A U.S. taxpayer was found ineligible for the foreign earned income exclusion under IRC section 911 with regard to his wages earned in Russia. However, the U.S. Tax Court held that the taxpayer was not liable for accuracy-related penalties under IRC sections 6662 and 6664 with regard to the claimed exclusion.
The case involved a taxpayer who worked in the oil industry and was regularly posted to drilling locations overseas. During the years at issue, the taxpayer worked in Russia. When the taxpayer filed his U.S. tax returns, he excluded his wages earned in Russia from his gross income under IRC section 911(a).

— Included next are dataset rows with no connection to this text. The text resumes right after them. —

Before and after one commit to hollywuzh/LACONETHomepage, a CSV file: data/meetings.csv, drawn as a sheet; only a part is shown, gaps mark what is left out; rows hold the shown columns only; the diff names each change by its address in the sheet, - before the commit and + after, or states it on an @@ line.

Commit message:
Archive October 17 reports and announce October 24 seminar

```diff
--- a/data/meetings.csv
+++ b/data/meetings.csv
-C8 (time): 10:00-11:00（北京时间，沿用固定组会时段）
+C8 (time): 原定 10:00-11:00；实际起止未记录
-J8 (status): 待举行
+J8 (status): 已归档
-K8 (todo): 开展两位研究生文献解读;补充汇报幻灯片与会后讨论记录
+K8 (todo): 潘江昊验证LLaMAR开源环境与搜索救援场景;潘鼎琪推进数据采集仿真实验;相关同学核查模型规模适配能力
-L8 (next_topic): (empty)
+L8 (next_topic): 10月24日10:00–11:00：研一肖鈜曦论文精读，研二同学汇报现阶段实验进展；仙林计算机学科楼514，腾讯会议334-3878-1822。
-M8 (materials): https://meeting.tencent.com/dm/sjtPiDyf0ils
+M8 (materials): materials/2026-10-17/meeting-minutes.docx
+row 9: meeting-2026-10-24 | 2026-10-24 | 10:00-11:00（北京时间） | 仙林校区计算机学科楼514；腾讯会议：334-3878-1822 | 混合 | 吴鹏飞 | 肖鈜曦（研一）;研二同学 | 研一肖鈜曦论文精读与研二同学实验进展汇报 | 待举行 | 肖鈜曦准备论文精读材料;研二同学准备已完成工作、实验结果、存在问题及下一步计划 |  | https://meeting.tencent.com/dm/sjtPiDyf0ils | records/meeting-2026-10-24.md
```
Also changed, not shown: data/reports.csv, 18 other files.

IRC section 911(a) permits a “qualified individual” to exclude a limited amount of foreign earned income. Under IRC section 911(d)(1), a “qualified individual” must, among other requirements, maintain a tax home in a foreign country.
Under IRC section 911(d)(3), combined with IRC section 162(a)(2), an individual’s tax home is his principal place of employment. However, under IRC section 911(d)(3), an individual is not treated as having a tax home in a foreign country for any period during which the individual has his abode within the United States.

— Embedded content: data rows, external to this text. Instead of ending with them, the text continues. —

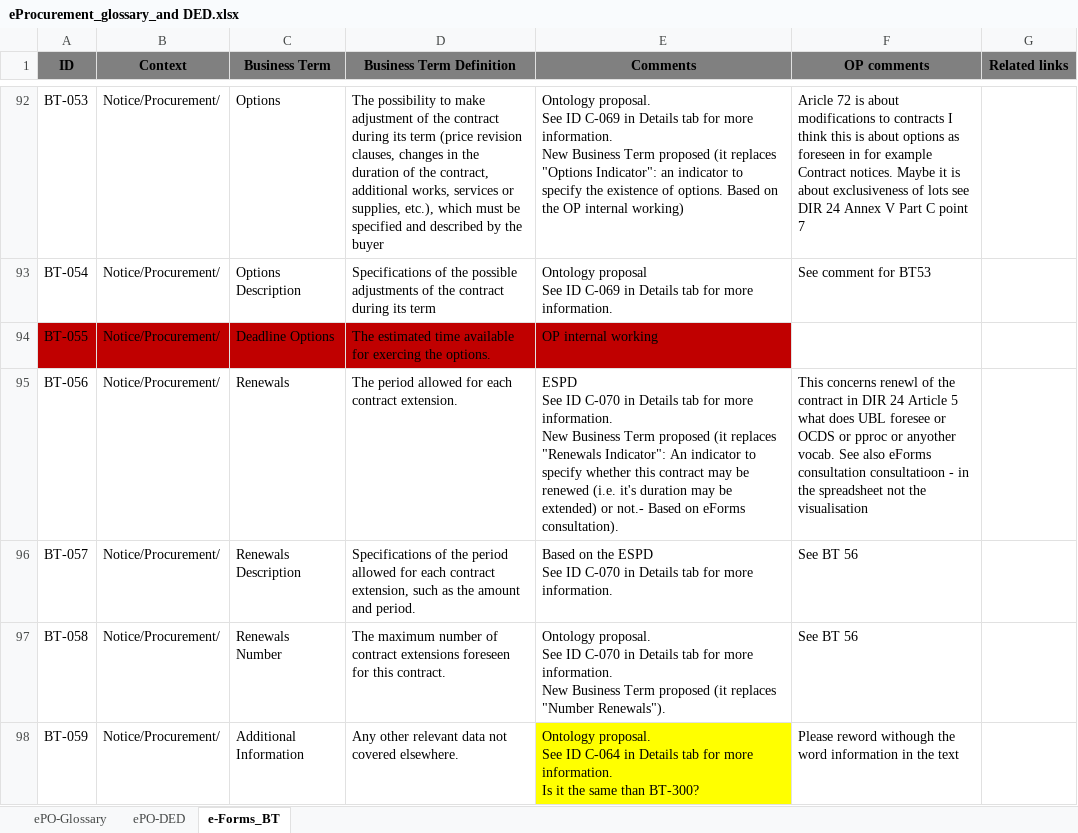
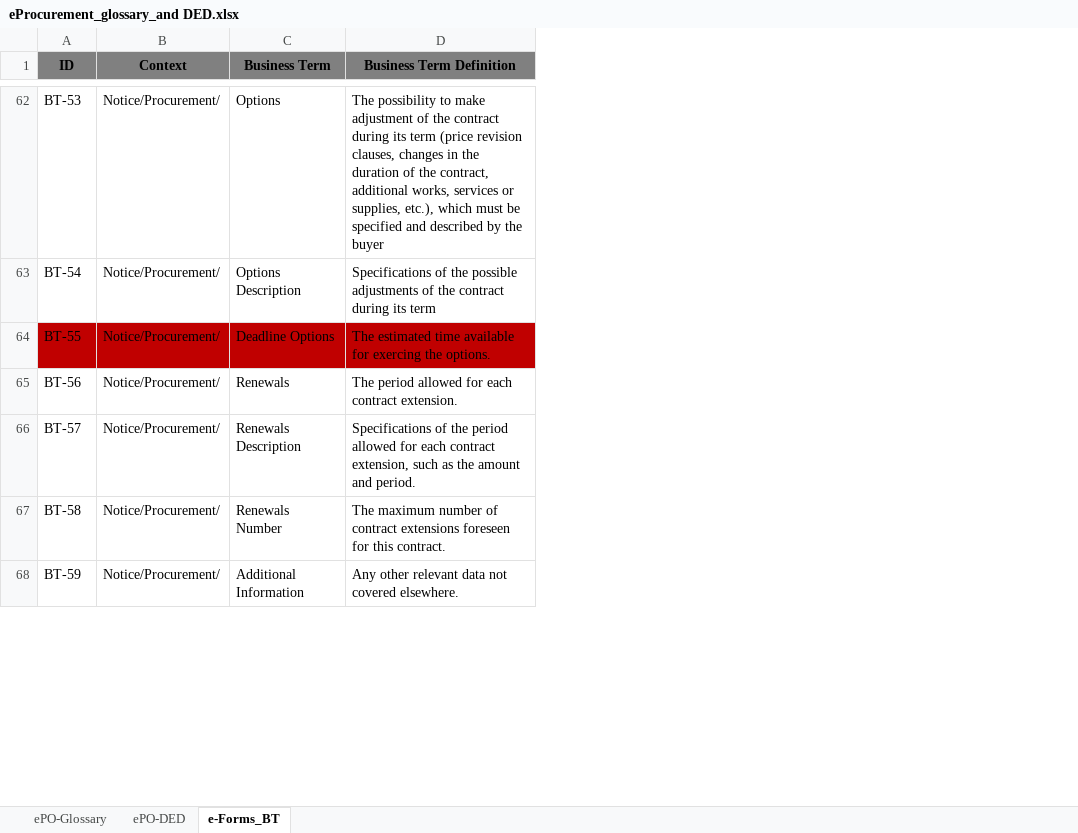
Before and after one commit to eProcurement-everis/ePO, an Excel workbook: 02_IR_DED/eProcurement_glossary_and DED.xlsx, sheet e-Forms_BT, drawn as a sheet; only a part is shown, gaps mark what is left out; values as stored, in another font and other column widths than the file's, no borders; removed rows and columns are numbered as before the commit, all else as after; ↵ is a line break in a cell; the diff covers the shown part only; the diff names each change by its address in the sheet, - before the commit and + after, or states it on an @@ line.

Commit message:
Updated e-Forms BT tab to the Google spreadsheet version.

```diff
--- a/02_IR_DED/eProcurement_glossary_and DED.xlsx (sheet e-Forms_BT)
+++ b/02_IR_DED/eProcurement_glossary_and DED.xlsx (sheet e-Forms_BT)
-column E (Comments), rows 92-98: Ontology proposal. ↵ See ID C-069 in Details tab for more information. ↵ New Business Term proposed (it replaces "Options Indicator": an indicator to specify the existence of options. Based on the OP internal working) | Ontology proposal ↵ See ID C-069 in Details tab for more information. | OP internal working | ESPD ↵ See ID C-070 in Details tab for more information. ↵ New Business Term proposed (it replaces "Renewals Indicator": An indicator to specify whether this contract may be renewed (i.e. it's duration may be extended) or not.- Based on eForms consultation). | Based on the ESPD ↵ See ID C-070 in Details tab for more information. | Ontology proposal. ↵ See ID C-070 in Details tab for more information. ↵ New Business Term proposed (it replaces "Number Renewals"). | Ontology proposal. ↵ See ID C-064 in Details tab for more information. ↵ Is it the same than BT-300?
-column F (OP comments), rows 92-98: Aricle 72 is about modifications to contracts I think this is about options as foreseen in for example Contract notices. Maybe it is about exclusiveness of lots see DIR 24 Annex V Part C point 7 | See comment for BT53 |  | This concerns renewl of the contract in DIR 24 Article 5 what does UBL foresee or OCDS or pproc or anyother vocab. See also eForms consultation consultatioon - in the spreadsheet not the visualisation | See BT 56 | See BT 56 | Please reword withough the word information in the text
-column G (Related links), empty
-A62 (ID): BT-053
+A62 (ID): BT-53
-A63 (ID): BT-054
+A63 (ID): BT-54
-A64 (ID): BT-055
+A64 (ID): BT-55
-A65 (ID): BT-056
+A65 (ID): BT-56
-A66 (ID): BT-057
+A66 (ID): BT-57
-A67 (ID): BT-058
+A67 (ID): BT-58
-A68 (ID): BT-059
+A68 (ID): BT-59
```
Also changed, not shown: 87 added rows, 75 removed rows, 68 edited cells and cell formats elsewhere in this sheet.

The U.S. Tax Court stated that a taxpayer’s abode is generally in the country in which the taxpayer has the strongest economic, family and personal ties, and in the present case, the taxpayer’s abode was in the United States. The U.S. Tax Court reached this conclusion on the grounds that:
- the taxpayer owned a house in the United States;
- while he was overseas, his first wife, his second wife and his daughter lived in the house or in his parent’s house located in the same city as his house;
- the taxpayer regularly and frequently visited his family in the United States;
- his business affairs were generally handled by his mother, whose address in the United States he used as his mailing address;
- his driver’s license, voter registration, bank accounts and motor vehicles were all centered in the United States; and
- his ties to Russia were entirely transitory and were not much beyond the minimum necessary to perform his duties there.
The U.S. Tax Court accordingly determined that the taxpayer was not eligible for the foreign earned income exclusion under IRC section 911.
However, the U.S. Tax Court declined to impose a 20% accuracy-related penalty under IRC section 6662(a) and (b)(1) because the taxpayer acted with reasonable cause and in good faith with regard to his underpayment of tax, which is an exception to the penalty under IRC section 6664(c)(1). The U.S. Tax Court found that the taxpayer reasonably relied on the advice of a competent tax professional, who advised that the taxpayer’s wages earned in Russia were eligible for the section 911 exclusion.
By Kimberlee Phelan, CPA, MBA, Practice Leader, WS+B’s International Services Group | 609.520.1188 | email@example.com